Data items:
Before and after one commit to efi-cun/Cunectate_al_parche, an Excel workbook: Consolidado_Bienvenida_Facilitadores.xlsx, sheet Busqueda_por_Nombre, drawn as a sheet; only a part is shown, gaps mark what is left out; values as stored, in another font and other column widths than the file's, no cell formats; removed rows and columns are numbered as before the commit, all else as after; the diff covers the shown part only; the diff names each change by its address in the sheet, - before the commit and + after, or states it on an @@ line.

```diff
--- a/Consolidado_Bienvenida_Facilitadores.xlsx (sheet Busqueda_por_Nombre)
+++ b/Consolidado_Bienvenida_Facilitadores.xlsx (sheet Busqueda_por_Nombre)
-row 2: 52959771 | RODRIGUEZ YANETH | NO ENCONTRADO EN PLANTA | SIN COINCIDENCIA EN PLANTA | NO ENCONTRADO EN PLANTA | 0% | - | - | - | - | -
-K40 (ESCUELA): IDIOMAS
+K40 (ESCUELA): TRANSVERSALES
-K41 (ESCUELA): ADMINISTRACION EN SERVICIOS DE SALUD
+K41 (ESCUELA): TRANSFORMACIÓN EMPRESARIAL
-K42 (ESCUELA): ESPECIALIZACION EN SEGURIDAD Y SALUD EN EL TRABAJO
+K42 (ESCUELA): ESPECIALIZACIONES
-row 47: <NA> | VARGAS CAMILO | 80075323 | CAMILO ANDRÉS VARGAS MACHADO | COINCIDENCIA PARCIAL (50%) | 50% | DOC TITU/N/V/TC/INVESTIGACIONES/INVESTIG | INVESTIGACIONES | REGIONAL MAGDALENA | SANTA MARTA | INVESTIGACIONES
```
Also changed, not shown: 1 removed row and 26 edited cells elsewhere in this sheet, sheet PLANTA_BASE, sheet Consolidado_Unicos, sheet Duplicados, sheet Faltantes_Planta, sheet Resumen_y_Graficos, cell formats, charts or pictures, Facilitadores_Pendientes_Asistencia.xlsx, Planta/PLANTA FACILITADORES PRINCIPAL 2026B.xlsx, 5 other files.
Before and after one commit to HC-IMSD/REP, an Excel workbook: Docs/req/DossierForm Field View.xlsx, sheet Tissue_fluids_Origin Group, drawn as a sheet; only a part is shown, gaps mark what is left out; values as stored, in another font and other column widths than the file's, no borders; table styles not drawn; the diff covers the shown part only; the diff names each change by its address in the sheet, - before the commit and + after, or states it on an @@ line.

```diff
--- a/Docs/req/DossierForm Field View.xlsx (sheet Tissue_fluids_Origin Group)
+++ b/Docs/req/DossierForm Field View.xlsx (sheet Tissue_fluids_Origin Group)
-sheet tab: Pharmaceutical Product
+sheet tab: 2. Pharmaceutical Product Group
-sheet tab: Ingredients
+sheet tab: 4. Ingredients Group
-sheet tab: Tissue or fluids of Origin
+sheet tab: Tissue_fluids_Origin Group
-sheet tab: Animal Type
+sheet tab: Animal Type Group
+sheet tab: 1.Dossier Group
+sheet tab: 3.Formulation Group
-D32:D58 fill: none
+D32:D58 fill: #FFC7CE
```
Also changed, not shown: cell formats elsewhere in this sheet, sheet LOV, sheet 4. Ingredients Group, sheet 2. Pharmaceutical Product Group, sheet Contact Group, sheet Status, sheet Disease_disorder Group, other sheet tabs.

[EXERCISE BRIEF]:
What you hand back must match the records above exactly.

[RESULT]:
Before and after one commit to efi-cun/Cunectate_al_parche, an Excel workbook: Consolidado_Bienvenida_Facilitadores.xlsx, sheet Busqueda_por_Nombre, drawn as a sheet; only a part is shown, gaps mark what is left out; values as stored, in another font and other column widths than the file's, no cell formats; removed rows and columns are numbered as before the commit, all else as after; the diff covers the shown part only; the diff names each change by its address in the sheet, - before the commit and + after, or states it on an @@ line.

```diff
--- a/Consolidado_Bienvenida_Facilitadores.xlsx (sheet Busqueda_por_Nombre)
+++ b/Consolidado_Bienvenida_Facilitadores.xlsx (sheet Busqueda_por_Nombre)
-row 2: 52959771 | RODRIGUEZ YANETH | NO ENCONTRADO EN PLANTA | SIN COINCIDENCIA EN PLANTA | NO ENCONTRADO EN PLANTA | 0% | - | - | - | - | -
-K40 (ESCUELA): IDIOMAS
+K40 (ESCUELA): TRANSVERSALES
-K41 (ESCUELA): ADMINISTRACION EN SERVICIOS DE SALUD
+K41 (ESCUELA): TRANSFORMACIÓN EMPRESARIAL
-K42 (ESCUELA): ESPECIALIZACION EN SEGURIDAD Y SALUD EN EL TRABAJO
+K42 (ESCUELA): ESPECIALIZACIONES
-row 47: <NA> | VARGAS CAMILO | 80075323 | CAMILO ANDRÉS VARGAS MACHADO | COINCIDENCIA PARCIAL (50%) | 50% | DOC TITU/N/V/TC/INVESTIGACIONES/INVESTIG | INVESTIGACIONES | REGIONAL MAGDALENA | SANTA MARTA | INVESTIGACIONES
```
Also changed, not shown: 1 removed row and 26 edited cells elsewhere in this sheet, sheet PLANTA_BASE, sheet Consolidado_Unicos, sheet Duplicados, sheet Faltantes_Planta, sheet Resumen_y_Graficos, cell formats, charts or pictures, Facilitadores_Pendientes_Asistencia.xlsx, Planta/PLANTA FACILITADORES PRINCIPAL 2026B.xlsx, 5 other files.
Before and after one commit to HC-IMSD/REP, an Excel workbook: Docs/req/DossierForm Field View.xlsx, sheet Tissue_fluids_Origin Group, drawn as a sheet; only a part is shown, gaps mark what is left out; values as stored, in another font and other column widths than the file's, no borders; table styles not drawn; the diff covers the shown part only; the diff names each change by its address in the sheet, - before the commit and + after, or states it on an @@ line.

```diff
--- a/Docs/req/DossierForm Field View.xlsx (sheet Tissue_fluids_Origin Group)
+++ b/Docs/req/DossierForm Field View.xlsx (sheet Tissue_fluids_Origin Group)
-sheet tab: Pharmaceutical Product
+sheet tab: 2. Pharmaceutical Product Group
-sheet tab: Ingredients
+sheet tab: 4. Ingredients Group
-sheet tab: Tissue or fluids of Origin
+sheet tab: Tissue_fluids_Origin Group
-sheet tab: Animal Type
+sheet tab: Animal Type Group
+sheet tab: 1.Dossier Group
+sheet tab: 3.Formulation Group
-D32:D58 fill: none
+D32:D58 fill: #FFC7CE
```
Also changed, not shown: cell formats elsewhere in this sheet, sheet LOV, sheet 4. Ingredients Group, sheet 2. Pharmaceutical Product Group, sheet Contact Group, sheet Status, sheet Disease_disorder Group, other sheet tabs.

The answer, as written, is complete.